The Centre’s expenditure may exceed the budget estimate (BE) by about Rs 2 trillion in the current fiscal year, which will be funded through additional tax revenue receipts, while keeping the fiscal deficit within the targeted level of 6.4% of the Gross Domestic Product (GDP).
Currently, the finance ministry is in the last leg of the exercise of finalising the revised estimate of budget expenditure for FY23, against the BE of Rs 39.5 trillion and determining the budget size for FY24. Although a final call on FY24 budget size is yet to taken, sources indicated that the Centre would continue on the fiscal consolidation path announced last year as per which the fiscal deficit will be brought down to below 4.5% by FY26, with a fairly steady decline over the period.
So far, the Centre has announced additional expenditures to the tune of Rs 2.6 trillion on food, fertilisers and fuel subsidies to insulate people from elevated global commodity prices. This may increase further to Rs 2.8 trillion or thereabouts after factoring in likely additional requirement for the fertiliser subsidy.

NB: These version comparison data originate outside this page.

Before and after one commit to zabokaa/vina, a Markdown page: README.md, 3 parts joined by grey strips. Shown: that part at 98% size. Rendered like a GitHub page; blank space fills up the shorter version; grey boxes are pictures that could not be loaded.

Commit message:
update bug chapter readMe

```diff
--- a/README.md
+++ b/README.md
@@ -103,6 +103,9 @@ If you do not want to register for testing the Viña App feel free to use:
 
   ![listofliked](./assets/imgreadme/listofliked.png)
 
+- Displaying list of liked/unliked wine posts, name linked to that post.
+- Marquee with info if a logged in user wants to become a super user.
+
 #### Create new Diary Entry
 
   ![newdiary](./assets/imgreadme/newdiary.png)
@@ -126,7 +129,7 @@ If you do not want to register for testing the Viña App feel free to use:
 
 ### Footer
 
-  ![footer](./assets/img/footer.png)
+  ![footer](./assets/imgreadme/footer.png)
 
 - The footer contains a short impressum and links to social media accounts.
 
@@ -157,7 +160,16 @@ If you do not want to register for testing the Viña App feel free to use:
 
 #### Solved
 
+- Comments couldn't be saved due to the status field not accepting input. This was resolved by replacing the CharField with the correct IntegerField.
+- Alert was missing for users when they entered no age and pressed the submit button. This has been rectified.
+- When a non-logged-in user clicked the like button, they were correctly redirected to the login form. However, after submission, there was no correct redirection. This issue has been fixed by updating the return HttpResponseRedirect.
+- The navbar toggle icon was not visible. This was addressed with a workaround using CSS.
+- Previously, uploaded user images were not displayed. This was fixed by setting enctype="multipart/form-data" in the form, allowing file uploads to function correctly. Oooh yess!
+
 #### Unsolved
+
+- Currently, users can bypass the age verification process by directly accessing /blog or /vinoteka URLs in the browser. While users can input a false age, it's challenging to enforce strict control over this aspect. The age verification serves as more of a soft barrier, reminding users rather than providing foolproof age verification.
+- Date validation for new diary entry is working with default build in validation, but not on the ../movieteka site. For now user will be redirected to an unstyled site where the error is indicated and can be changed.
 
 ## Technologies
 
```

The free ration scheme will cost Rs 1.24 trillion in April-December of FY23 and the fertiliser subsidy bill is seen to be Rs 1.15-1.3 trillion more than the BE of Rs 1.05 trillion. Besides, a “one-time grant” of Rs 22,000 crore was allocated to state-run oil marketing companies to cover their under-recoveries on the sales of domestic LPG.
“However, most other ministries will likely see some reduction from their budget estimate (BE) level in the revised estimate (RE) for the year due to the slow pace of expenditure so far. The aggregate such reduction may be around Rs 70,000-80,000 crore,” a senior government official told FE.
According to officials, the savings are mostly under centrally sponsored schemes and central sector schemes as the government has tightened the rules for the release of funds and linked them to either utilisation or return of the unspent funds released on or before March 2022.
The Centre has recently retrieved about Rs 40,000 crore lying with state treasuries for the last 2-3 years and these states were forced to release these funds to agencies implementing assorted centrally sponsored schemes. About Rs 20,000-30,000 crore pre-FY23 funds lying idle with various implementing agencies under central sector schemes were also channelised to the respective schemes. In effect, these are savings from the current financial year’s allocation for these schemes.
“Some savings are also expected from budgeted grants for urban local bodies as many have not undertaken the mandatory reforms for these grants. Savings are also likely from budgeted grants for the health sector as infrastructure creation is taking time,” another official said. The Centre has budgeted Rs 22,908 crore in grants for urban bodies in FY23 and Rs 13,192 crore for the health sector.
“Budget size will grow as extra tax revenues are expected even though non-tax revenues may see some shortfall,” the second official said.
The Centre may garner extra Rs 2.5 trillion in net tax revenues over the budget estimate (BE) of Rs 19.35 trillion, thanks to robust 25-30% on-year growth expected in direct taxes and goods and services taxes as against flattish growth factored in the BE for FY23.
However, non-tax revenues may see a shortfall of about Rs 50,000 crore in FY23 as the dividend receipts from the Reserve Bank of India may have been Rs 25,000-30,000 crore less than assumed in the Budget and some shortfall is seen in the disinvestment revenue receipts target of Rs 65,000 crore for the year.
Total expenditure contracted by 3% on year in August 2022 as revenue expenditure declined by 4% whereas capital expenditure displayed a marginal rise of 1% in the month, reflecting the tightening of spending under various schemes to avoid floating of funds with agencies.